Activity —
Print out the data below in full and exactly, skipping the pictures.

Web document revisions —
****************************************

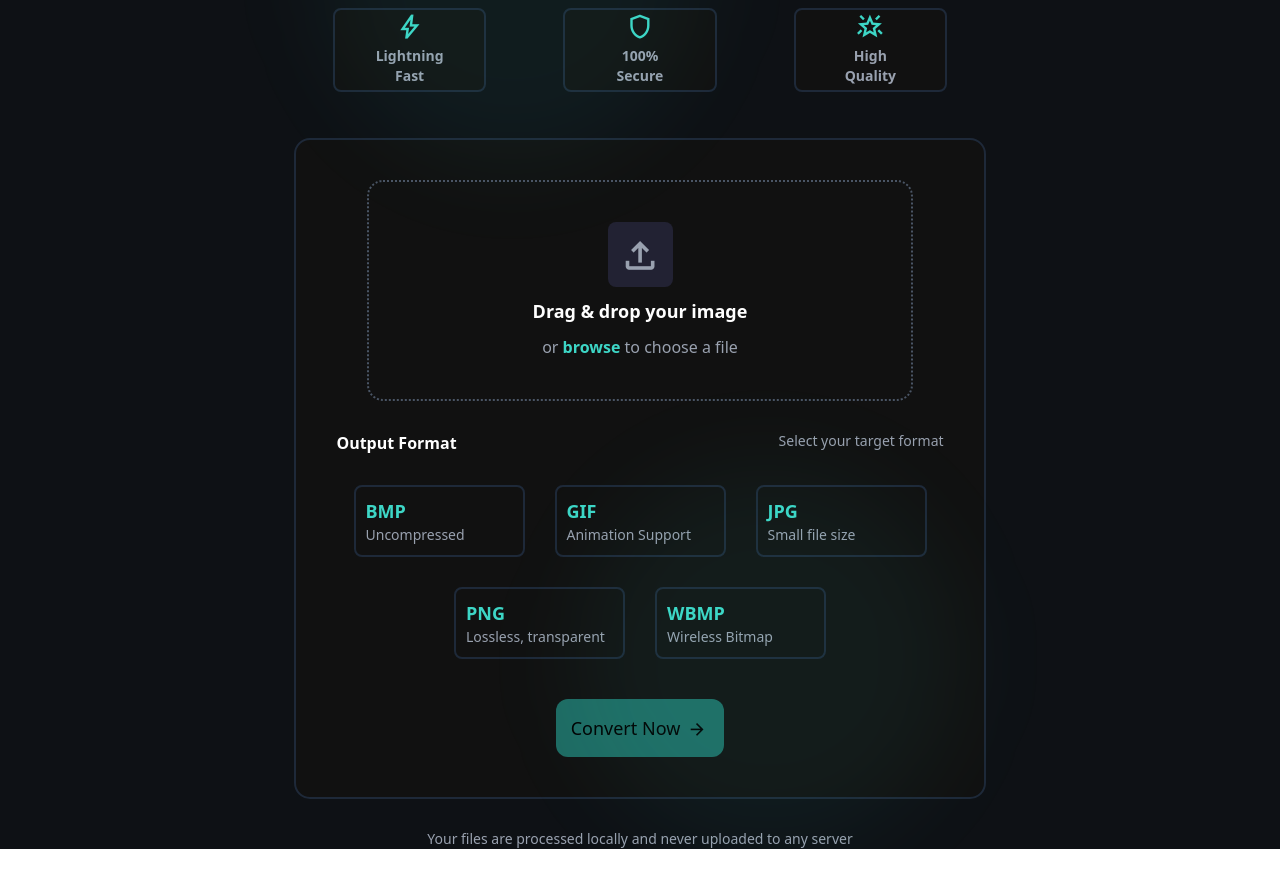
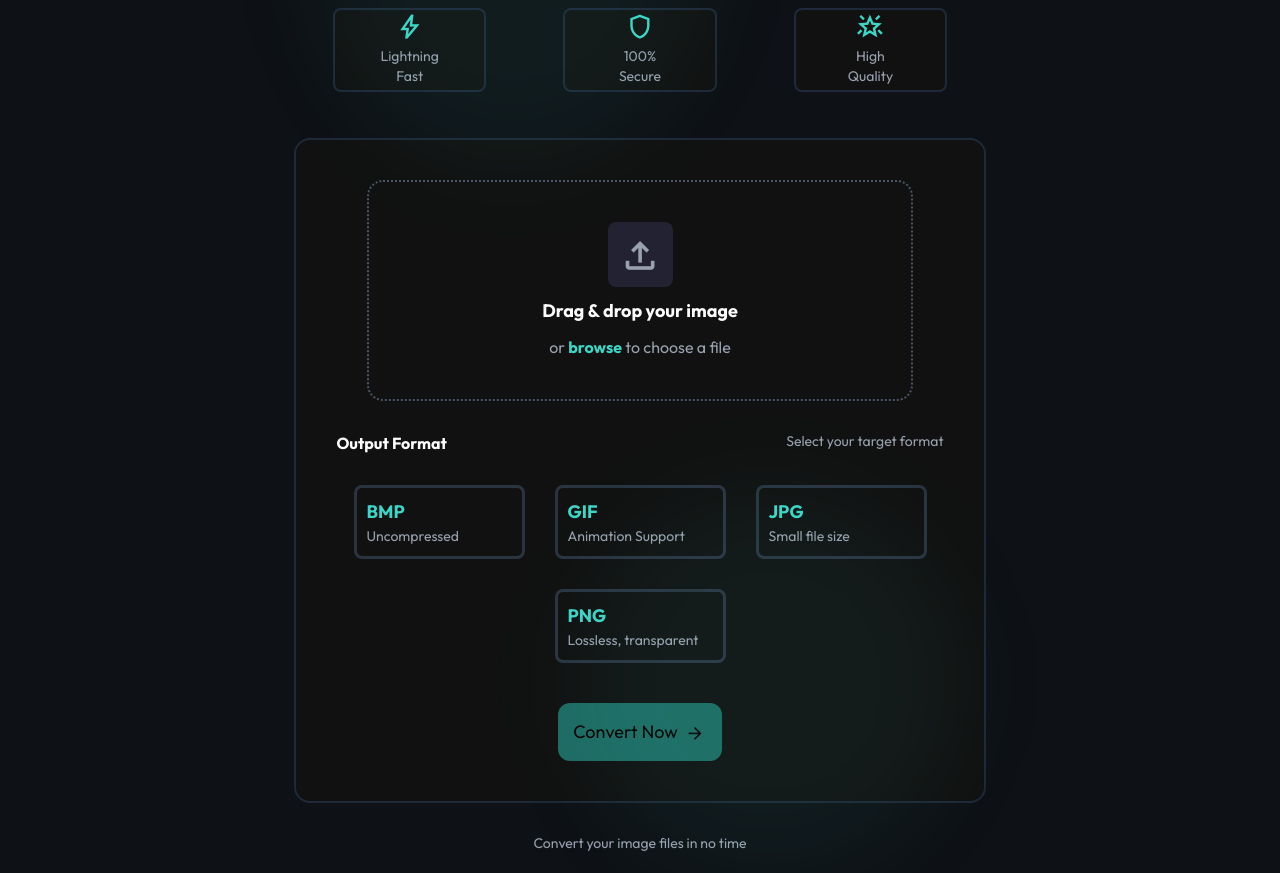
Before and after one commit to Joaquim-Manjama/Image-Converter, a React (Vite) app: page / in a window 1280 px wide. Shown: the part 220-1093 px from the top of the page. Before the commit the page ends 1069 px from the top, so only its background shows below. Built offline with nearby package versions, Linux system fonts and the light colour scheme.

Commit message:
code refactoring

```diff
--- a/package.json
+++ b/package.json
@@ -10,10 +10,10 @@
     "preview": "vite preview"
   },
   "dependencies": {
+    "@fontsource/outfit": "^5.2.8",
     "@tailwindcss/vite": "^4.1.18",
     "react": "^19.2.0",
     "react-dom": "^19.2.0",
-    "tailwindcss": "^4.1.18",
     "wasm-imagemagick": "^1.2.8"
   },
   "devDependencies": {
@@ -22,10 +22,13 @@
     "@types/react": "^19.2.5",
     "@types/react-dom": "^19.2.3",
     "@vitejs/plugin-react": "^5.1.1",
+    "autoprefixer": "^10.4.22",
     "eslint": "^9.39.1",
     "eslint-plugin-react-hooks": "^7.0.1",
     "eslint-plugin-react-refresh": "^0.4.24",
     "globals": "^16.5.0",
+    "postcss": "^8.5.6",
+    "tailwindcss": "^4.1.18",
     "typescript": "~5.9.3",
     "typescript-eslint": "^8.46.4",
     "vite": "^7.2.4"
--- a/src/App.tsx
+++ b/src/App.tsx
@@ -8,13 +8,13 @@ function App() {
   const [selectedOutputFormat, setSelectedOutputFormat] = useState("");
   const [file, setFile] = useState<File | undefined>();
   const [imageFilePreview, setImageFilePreview] = useState<string | ArrayBuffer | null>(null);
+  const [loading, setLoading] = useState(false);
 
   const supportedImageTypes: string[][] = [
     ["BMP", "Uncompressed"],
     ["GIF", "Animation Support"],
     ["JPG", "Small file size"],
     ["PNG", "Lossless, transparent"],
-    ["WBMP", "Wireless Bitmap"],
   ];
 
   const handleFormatChoice = (imageType: string): void => {
@@ -37,11 +37,15 @@ function App() {
   }
 
   const handleConversion = async (): Promise<void> => {
+
     if (!file || typeof imageFilePreview !== "string" || selectedOutputFormat === "") return;
+
+    setLoading(true);
 
     const blob = await convertImage(file, selectedOutputFormat.toLowerCase());
 
     downloadBlob(await blob, `converted-image.${selectedOutputFormat.toLowerCase()}`);
+    setLoading(false);
   }
 
 
@@ -71,7 +75,7 @@ function App() {
           {file ?
 
             <div className="flex flex-col items-center justify-center mb-[-10px] w-[90%] h-[300px] relative select-none">
-              <span onClick={() => setFile(undefined)} className="material-symbols-outlined text-white text-2xl absolute right-[20px] top-[10px] scale-150 hover:text-red-400 cursor-pointer">close</span>
+              {!loading && <span onClick={() => setFile(undefined)} className="material-symbols-outlined text-white text-2xl absolute right-[20px] top-[10px] scale-150 hover:text-red-400 cursor-pointer">close</span>}
               <img src={typeof imageFilePreview === "string"? imageFilePreview : ""} alt={file.name} className="material-symbols-outlined text-[#666666] w-[180px] h-[180px] object-cover"/>
               <h1 className="font-bold text-white text-lg mt-[50px]">{file.name}</h1>
             </div>
@@ -98,10 +102,15 @@ function App() {
           </div>
 
           {/*Conversion Button*/}
-          <button onClick={() => handleConversion()} className={`flex flex-row text-lg ${file && selectedOutputFormat != "" ? `bg-[#3dd6c6] cursor-pointer` : "bg-[#1e6b63] cursor-not-allowed"} p-[15px] rounded-xl mt-[30px] active:bg-[#1e6b63]`}>Convert Now <span className="material-symbols-outlined ml-[5px] mt-[3px] scale-80"> arrow_forward </span></button>
+          {
+            loading ?
+            <button disabled className={`flex flex-row text-lg bg-gray-700 cursor-wait p-[15px] rounded-xl mt-[30px]`}><span className="mr-[10px]"></span> Converting Image File... </button>
+            :
+            <button onClick={() => handleConversion()} className={`flex flex-row text-lg ${file && selectedOutputFormat != "" ? `bg-[#3dd6c6] cursor-pointer` : "bg-[#1e6b63] cursor-not-allowed"} p-[15px] rounded-xl mt-[30px] active:bg-[#1e6b63]`}>Convert Now <span className="material-symbols-outlined ml-[5px] mt-[3px] scale-80"> arrow_forward </span></button>
+          }
 
         </div>
-        <p className="text-gray-400 text-sm">Your files are processed locally and never uploaded to any server</p>
+        <p className="text-gray-400 text-sm mb-[20px]">Convert your image files in no time</p>
       </div>
     </div>
   )
--- a/src/components/Benefit.tsx
+++ b/src/components/Benefit.tsx
@@ -6,7 +6,7 @@ interface BenefitProp {
 
 const Benefit = ({ label, icon}: BenefitProp) => {
 
-    return <div className="bg-[#111111] w-[25%] border-2 border-gray-800 flex flex-col items-center justify-center rounded-lg text-sm p-10 font-bold text-center">
+    return <div className="bg-[#111111] w-[25%] border-2 border-gray-800 flex flex-col items-center justify-center rounded-lg text-sm p-10 text-center">
         <span className="material-symbols-outlined text-[#3dd6c6] scale-120 mb-[7px]">{icon}</span>
         <p className="text-gray-400">{label}</p>
     </div>
--- a/src/components/Format.tsx
+++ b/src/components/Format.tsx
@@ -5,7 +5,7 @@ interface FormatProp {
 }
 
 const Format = ({ type, description, active}: FormatProp) => {
-    return <div className={`bg-${active ? "[#222233]": "[#111111]"} w-[171px] ${active ? `border-3 border-[#3dd6c6]` : "border-2 border-gray-800"} flex flex-col justify-center rounded-lg p-[10px] font-bold select-none relative hover:${!active && "bg-[#222222]"}`}>
+    return <div className={`bg-${active ? "[#1a2025]": "[#0d1117]"} w-[171px] border-3  ${active ? `border-[#3dd6c6]` : "border-[#2a3441]"} flex flex-col justify-center rounded-lg p-[10px] font-bold select-none relative transition-all duration-300 hover:${!active && "bg-[#1a2025]"}`}>
         <span className="text-[#3dd6c6] text-left font-bold text-lg">{type}</span>
         {active && <span className="text-[#3dd6c6] scale-200 absolute ml-[145px] mb-[70px]">.</span>}
         <p className="text-gray-400 text-sm font-normal">{description}</p>
--- a/src/index.css
+++ b/src/index.css
@@ -1,4 +1,13 @@
+@import '@fontsource/outfit/400.css';
+@import '@fontsource/outfit/500.css';
+@import '@fontsource/outfit/600.css';
+@import '@fontsource/outfit/700.css';
+
 @import "tailwindcss";
+
+body {
+  font-family: 'Outfit', sans-serif;
+}
 
 .background {
   background-color: hsl(220, 20%, 7%);
--- a/vite.config.ts
+++ b/vite.config.ts
@@ -2,17 +2,7 @@ import { defineConfig } from 'vite'
 import react from '@vitejs/plugin-react'
 import tailwindcss from '@tailwindcss/vite'
 
-// https://vite.dev/config/
 export default defineConfig({
-  // Alias the package entry to the existing distributed ESM/CJS file
-  // The package's package.json refers to a module file that isn't present
-  // in the published package; point Vite at the package's actual file so
-  // resolution succeeds.
-  resolve: {
-    alias: {
-      'wasm-imagemagick': 'wasm-imagemagick/dist/src/index.js'
-    }
-  },
   plugins: [
     react(),
     tailwindcss(),
```
Also changed, not shown: 1 other file (tests, documents, lock files or other folders).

****************************************

Exercise output —
Before and after one commit to Joaquim-Manjama/Image-Converter, a React (Vite) app: page / in a window 1280 px wide. Shown: the part 220-1093 px from the top of the page. Before the commit the page ends 1069 px from the top, so only its background shows below. Built offline with nearby package versions, Linux system fonts and the light colour scheme.

Commit message:
code refactoring

```diff
--- a/package.json
+++ b/package.json
@@ -10,10 +10,10 @@
     "preview": "vite preview"
   },
   "dependencies": {
+    "@fontsource/outfit": "^5.2.8",
     "@tailwindcss/vite": "^4.1.18",
     "react": "^19.2.0",
     "react-dom": "^19.2.0",
-    "tailwindcss": "^4.1.18",
     "wasm-imagemagick": "^1.2.8"
   },
   "devDependencies": {
@@ -22,10 +22,13 @@
     "@types/react": "^19.2.5",
     "@types/react-dom": "^19.2.3",
     "@vitejs/plugin-react": "^5.1.1",
+    "autoprefixer": "^10.4.22",
     "eslint": "^9.39.1",
     "eslint-plugin-react-hooks": "^7.0.1",
     "eslint-plugin-react-refresh": "^0.4.24",
     "globals": "^16.5.0",
+    "postcss": "^8.5.6",
+    "tailwindcss": "^4.1.18",
     "typescript": "~5.9.3",
     "typescript-eslint": "^8.46.4",
     "vite": "^7.2.4"
--- a/src/App.tsx
+++ b/src/App.tsx
@@ -8,13 +8,13 @@ function App() {
   const [selectedOutputFormat, setSelectedOutputFormat] = useState("");
   const [file, setFile] = useState<File | undefined>();
   const [imageFilePreview, setImageFilePreview] = useState<string | ArrayBuffer | null>(null);
+  const [loading, setLoading] = useState(false);
 
   const supportedImageTypes: string[][] = [
     ["BMP", "Uncompressed"],
     ["GIF", "Animation Support"],
     ["JPG", "Small file size"],
     ["PNG", "Lossless, transparent"],
-    ["WBMP", "Wireless Bitmap"],
   ];
 
   const handleFormatChoice = (imageType: string): void => {
@@ -37,11 +37,15 @@ function App() {
   }
 
   const handleConversion = async (): Promise<void> => {
+
     if (!file || typeof imageFilePreview !== "string" || selectedOutputFormat === "") return;
+
+    setLoading(true);
 
     const blob = await convertImage(file, selectedOutputFormat.toLowerCase());
 
     downloadBlob(await blob, `converted-image.${selectedOutputFormat.toLowerCase()}`);
+    setLoading(false);
   }
 
 
@@ -71,7 +75,7 @@ function App() {
           {file ?
 
             <div className="flex flex-col items-center justify-center mb-[-10px] w-[90%] h-[300px] relative select-none">
-              <span onClick={() => setFile(undefined)} className="material-symbols-outlined text-white text-2xl absolute right-[20px] top-[10px] scale-150 hover:text-red-400 cursor-pointer">close</span>
+              {!loading && <span onClick={() => setFile(undefined)} className="material-symbols-outlined text-white text-2xl absolute right-[20px] top-[10px] scale-150 hover:text-red-400 cursor-pointer">close</span>}
               <img src={typeof imageFilePreview === "string"? imageFilePreview : ""} alt={file.name} className="material-symbols-outlined text-[#666666] w-[180px] h-[180px] object-cover"/>
               <h1 className="font-bold text-white text-lg mt-[50px]">{file.name}</h1>
             </div>
@@ -98,10 +102,15 @@ function App() {
           </div>
 
           {/*Conversion Button*/}
-          <button onClick={() => handleConversion()} className={`flex flex-row text-lg ${file && selectedOutputFormat != "" ? `bg-[#3dd6c6] cursor-pointer` : "bg-[#1e6b63] cursor-not-allowed"} p-[15px] rounded-xl mt-[30px] active:bg-[#1e6b63]`}>Convert Now <span className="material-symbols-outlined ml-[5px] mt-[3px] scale-80"> arrow_forward </span></button>
+          {
+            loading ?
+            <button disabled className={`flex flex-row text-lg bg-gray-700 cursor-wait p-[15px] rounded-xl mt-[30px]`}><span className="mr-[10px]"></span> Converting Image File... </button>
+            :
+            <button onClick={() => handleConversion()} className={`flex flex-row text-lg ${file && selectedOutputFormat != "" ? `bg-[#3dd6c6] cursor-pointer` : "bg-[#1e6b63] cursor-not-allowed"} p-[15px] rounded-xl mt-[30px] active:bg-[#1e6b63]`}>Convert Now <span className="material-symbols-outlined ml-[5px] mt-[3px] scale-80"> arrow_forward </span></button>
+          }
 
         </div>
-        <p className="text-gray-400 text-sm">Your files are processed locally and never uploaded to any server</p>
+        <p className="text-gray-400 text-sm mb-[20px]">Convert your image files in no time</p>
       </div>
     </div>
   )
--- a/src/components/Benefit.tsx
+++ b/src/components/Benefit.tsx
@@ -6,7 +6,7 @@ interface BenefitProp {
 
 const Benefit = ({ label, icon}: BenefitProp) => {
 
-    return <div className="bg-[#111111] w-[25%] border-2 border-gray-800 flex flex-col items-center justify-center rounded-lg text-sm p-10 font-bold text-center">
+    return <div className="bg-[#111111] w-[25%] border-2 border-gray-800 flex flex-col items-center justify-center rounded-lg text-sm p-10 text-center">
         <span className="material-symbols-outlined text-[#3dd6c6] scale-120 mb-[7px]">{icon}</span>
         <p className="text-gray-400">{label}</p>
     </div>
--- a/src/components/Format.tsx
+++ b/src/components/Format.tsx
@@ -5,7 +5,7 @@ interface FormatProp {
 }
 
 const Format = ({ type, description, active}: FormatProp) => {
-    return <div className={`bg-${active ? "[#222233]": "[#111111]"} w-[171px] ${active ? `border-3 border-[#3dd6c6]` : "border-2 border-gray-800"} flex flex-col justify-center rounded-lg p-[10px] font-bold select-none relative hover:${!active && "bg-[#222222]"}`}>
+    return <div className={`bg-${active ? "[#1a2025]": "[#0d1117]"} w-[171px] border-3  ${active ? `border-[#3dd6c6]` : "border-[#2a3441]"} flex flex-col justify-center rounded-lg p-[10px] font-bold select-none relative transition-all duration-300 hover:${!active && "bg-[#1a2025]"}`}>
         <span className="text-[#3dd6c6] text-left font-bold text-lg">{type}</span>
         {active && <span className="text-[#3dd6c6] scale-200 absolute ml-[145px] mb-[70px]">.</span>}
         <p className="text-gray-400 text-sm font-normal">{description}</p>
--- a/src/index.css
+++ b/src/index.css
@@ -1,4 +1,13 @@
+@import '@fontsource/outfit/400.css';
+@import '@fontsource/outfit/500.css';
+@import '@fontsource/outfit/600.css';
+@import '@fontsource/outfit/700.css';
+
 @import "tailwindcss";
+
+body {
+  font-family: 'Outfit', sans-serif;
+}
 
 .background {
   background-color: hsl(220, 20%, 7%);
--- a/vite.config.ts
+++ b/vite.config.ts
@@ -2,17 +2,7 @@ import { defineConfig } from 'vite'
 import react from '@vitejs/plugin-react'
 import tailwindcss from '@tailwindcss/vite'
 
-// https://vite.dev/config/
 export default defineConfig({
-  // Alias the package entry to the existing distributed ESM/CJS file
-  // The package's package.json refers to a module file that isn't present
-  // in the published package; point Vite at the package's actual file so
-  // resolution succeeds.
-  resolve: {
-    alias: {
-      'wasm-imagemagick': 'wasm-imagemagick/dist/src/index.js'
-    }
-  },
   plugins: [
     react(),
     tailwindcss(),
```
Also changed, not shown: 1 other file (tests, documents, lock files or other folders).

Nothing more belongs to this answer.